Heschel further suggests that God chooses to remain nameless to preserve the genuineness of His relationship with humankind. Heschel talks about the inherent loss of detail in symbolism; he says, “There is hardly a symbol which, when used, would not impair or even undo the grasp of remembrance of the incomparable” (Heschel 97). To illustrate, a photograph of a mountain never stuns a person as much as the real thing. The symbol represents; it does not duplicate. The second commandment against making graven images suggests that the Hebrews believed this as well. Therefore, it can be argued that a symbol for God would weaken the relationship by its gross inaccuracy. Furthermore, Heschel sees all existence as a fluid thought of God. It follows that humans cannot think of God but only in God. The philosopher explains the relational effects of this: “As soon as a person objectifies God, he gains an idea and loses God” (128).
It is yet possible that God conceals his name to initiate Moses’ transition from material polytheism to spiritual monotheism. In Coffey’s analysis of essence, he notes that in pondering “the constitution of any corporeal thing, there is a danger of taking what is really only part of the essence of such a thing for the whole essence” (Coffey 77). Having grown up in a world of golden calves, animal-headed gods, and Pharaohs who were essentially gods on earth, Moses probably would have tended to see gods as “corporeal beings.” God’s nondisclosure of His essence thus prevents any confusion over the part and the whole of God. With no way to connect God to the material, Moses is forced to embark on an exclusively spiritual journey.
One could say that this journey is defined in the first few moments Moses speaks with God. Moses leads the Hebrews out of Egypt with an obedience that can only flow fresh from an encounter with indescribable wonder. God’s perplexing introduction marks the beginning of a grand narrative—that of the Israelites’ quest for nationhood, for prosperity, and for relationship with the unknowable God who is who He is.
Coffey, P. Ontology. New York, NY: Peter Smith, 1938. Print.
Good News Bible. New York, NY: American Bible Society, 1992. Print.
Heschel, Abraham Joshua. Man Is Not Alone. New York, NY: Farrar, Straus and Giroux, 1951. Print.
Plaut, W. Gunther. The Torah: a Modern Commentary. New York, NY: Union of American Hebrew Congregations, 1981. Print.
Sarna, Nahum M. The JPS Torah Commentary: Exodus.
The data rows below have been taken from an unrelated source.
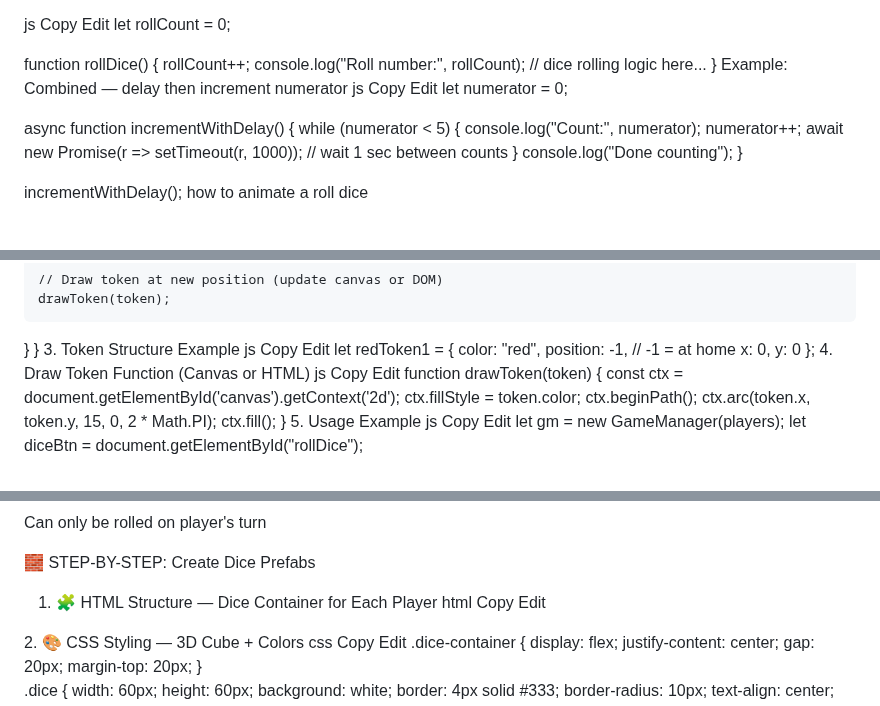
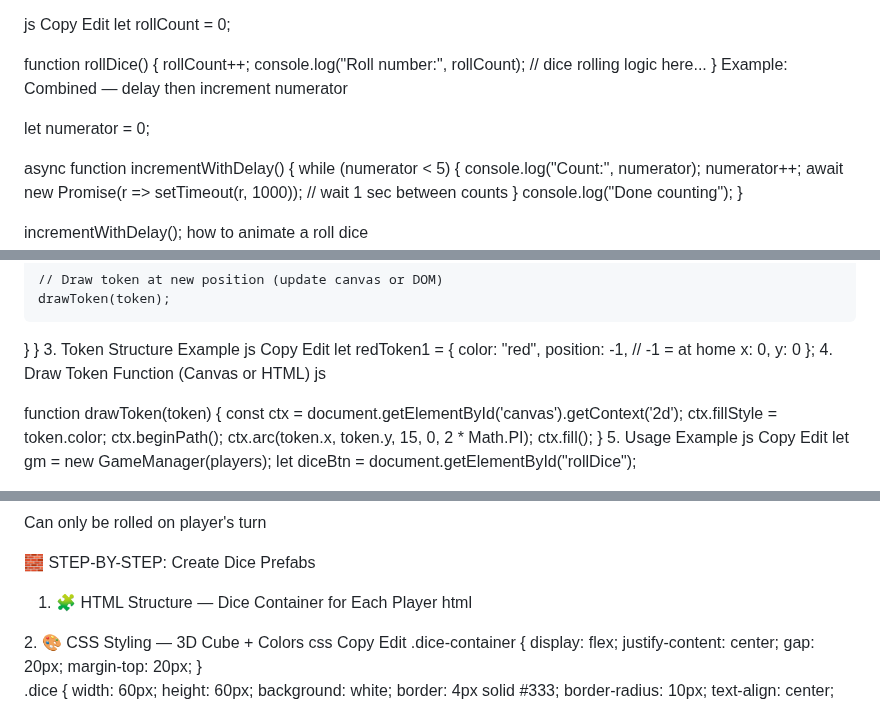
Before and after one commit to OfferPk/manusailudo, a Markdown page: README.md, 3 parts joined by grey strips. Drawn GitHub-style; blank space fills up the shorter version.

```diff
--- a/README.md
+++ b/README.md
@@ -832,9 +805,7 @@ function rollDice() {
   // dice rolling logic here...
 }
 Example: Combined — delay then increment numerator
-js
-Copy
-Edit
+
 let numerator = 0;
 
 async function incrementWithDelay() {
@@ -1139,8 +1108,7 @@ let redToken1 = {
 };
 4. Draw Token Function (Canvas or HTML)
 js
-Copy
-Edit
+
 function drawToken(token) {
   const ctx = document.getElementById('canvas').getContext('2d');
   ctx.fillStyle = token.color;
@@ -1192,8 +1160,7 @@ Can only be rolled on player's turn
 🧱 STEP-BY-STEP: Create Dice Prefabs
 1. 🧩 HTML Structure — Dice Container for Each Player
 html
-Copy
-Edit
+
 <div class="dice-container">
   <div class="dice" id="red-dice"></div>
   <div class="dice" id="blue-dice"></div>
```
Also changed, not shown: other parts of README.md (+20 -56 lines).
Philadelphia, PA: The Jewish Publication Society, 1991. Print.
The Vulgate Bible. Ed. Swift Edgar. Cambridge, MA: Harvard University Press, 2010. Print.